### DATA TO PROCESS:
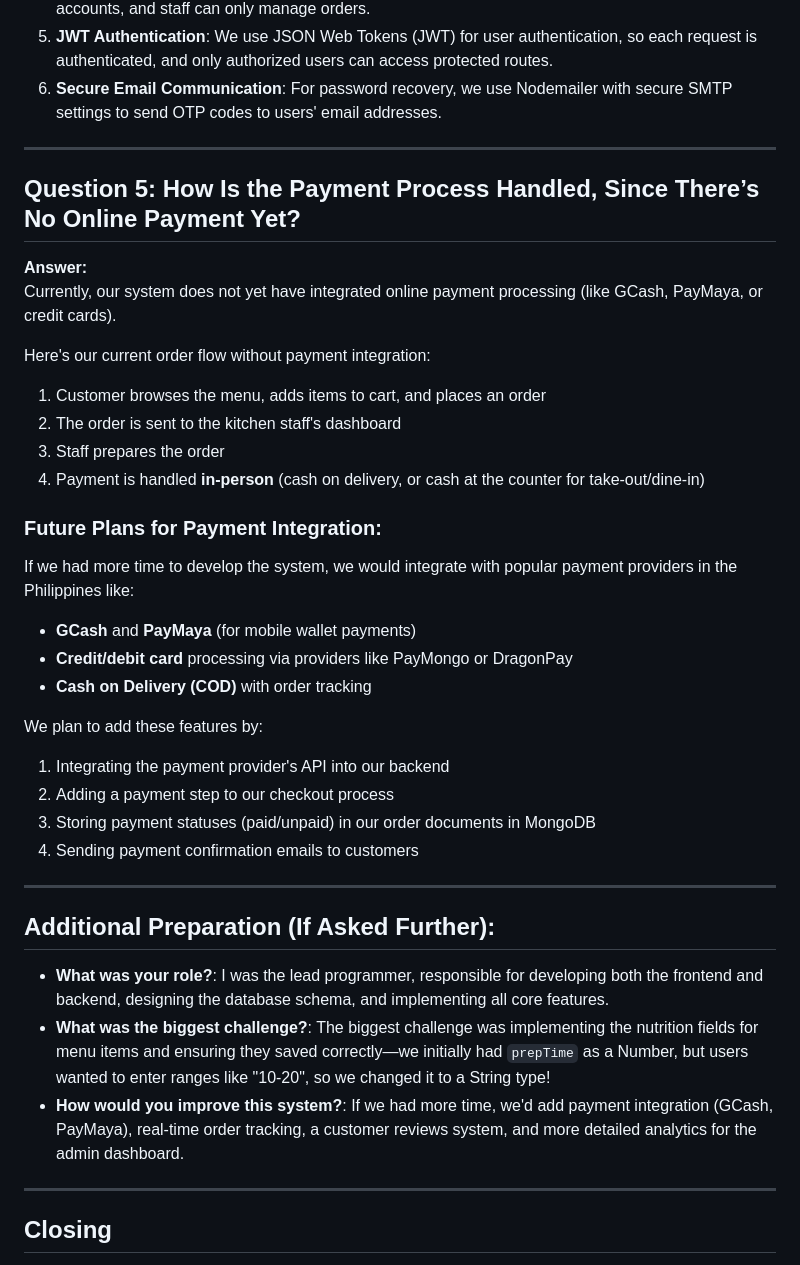
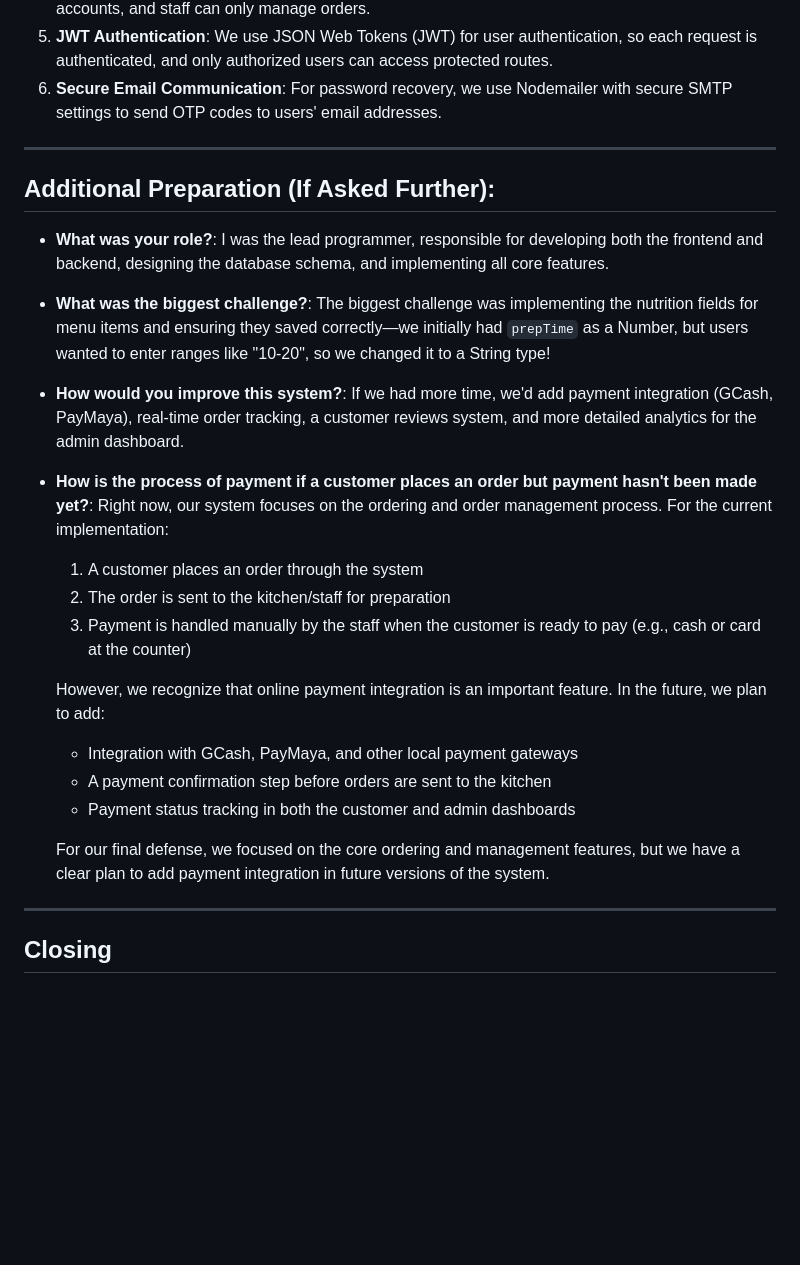
Before and after one commit to JeemDevvv/Igans, a Markdown page: DEFENSE_PREP_SCRIPT.md, the part around the change. Rendered like a GitHub page; blank space fills up the shorter version.

Commit message:
Add payment process question to defense script

```diff
--- a/DEFENSE_PREP_SCRIPT.md
+++ b/DEFENSE_PREP_SCRIPT.md
@@ -51,34 +51,22 @@ We take security seriously! Here are the security measures we implemented:
 
 ---
 
-## Question 5: How Is the Payment Process Handled, Since There’s No Online Payment Yet?
-**Answer:**
-Currently, our system does not yet have integrated online payment processing (like GCash, PayMaya, or credit cards).
-
-Here's our current order flow without payment integration:
-1. Customer browses the menu, adds items to cart, and places an order
-2. The order is sent to the kitchen staff's dashboard
-3. Staff prepares the order
-4. Payment is handled **in-person** (cash on delivery, or cash at the counter for take-out/dine-in)
-
-### Future Plans for Payment Integration:
-If we had more time to develop the system, we would integrate with popular payment providers in the Philippines like:
-- **GCash** and **PayMaya** (for mobile wallet payments)
-- **Credit/debit card** processing via providers like PayMongo or DragonPay
-- **Cash on Delivery (COD)** with order tracking
-
-We plan to add these features by:
-1. Integrating the payment provider's API into our backend
-2. Adding a payment step to our checkout process
-3. Storing payment statuses (paid/unpaid) in our order documents in MongoDB
-4. Sending payment confirmation emails to customers
-
----
-
 ## Additional Preparation (If Asked Further):
 - **What was your role?**: I was the lead programmer, responsible for developing both the frontend and backend, designing the database schema, and implementing all core features.
 - **What was the biggest challenge?**: The biggest challenge was implementing the nutrition fields for menu items and ensuring they saved correctly—we initially had `prepTime` as a Number, but users wanted to enter ranges like "10-20", so we changed it to a String type!
 - **How would you improve this system?**: If we had more time, we'd add payment integration (GCash, PayMaya), real-time order tracking, a customer reviews system, and more detailed analytics for the admin dashboard.
+- **How is the process of payment if a customer places an order but payment hasn't been made yet?**:
+  Right now, our system focuses on the ordering and order management process. For the current implementation:
+  1. A customer places an order through the system
+  2. The order is sent to the kitchen/staff for preparation
+  3. Payment is handled manually by the staff when the customer is ready to pay (e.g., cash or card at the counter)
+
+  However, we recognize that online payment integration is an important feature. In the future, we plan to add:
+  - Integration with GCash, PayMaya, and other local payment gateways
+  - A payment confirmation step before orders are sent to the kitchen
+  - Payment status tracking in both the customer and admin dashboards
+
+  For our final defense, we focused on the core ordering and management features, but we have a clear plan to add payment integration in future versions of the system.
 
 ---
 
```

### YOUR TASK:
Say how many lines in the entries contain the string "system", and say nothing else.

### FINISHED EXERCISE:
6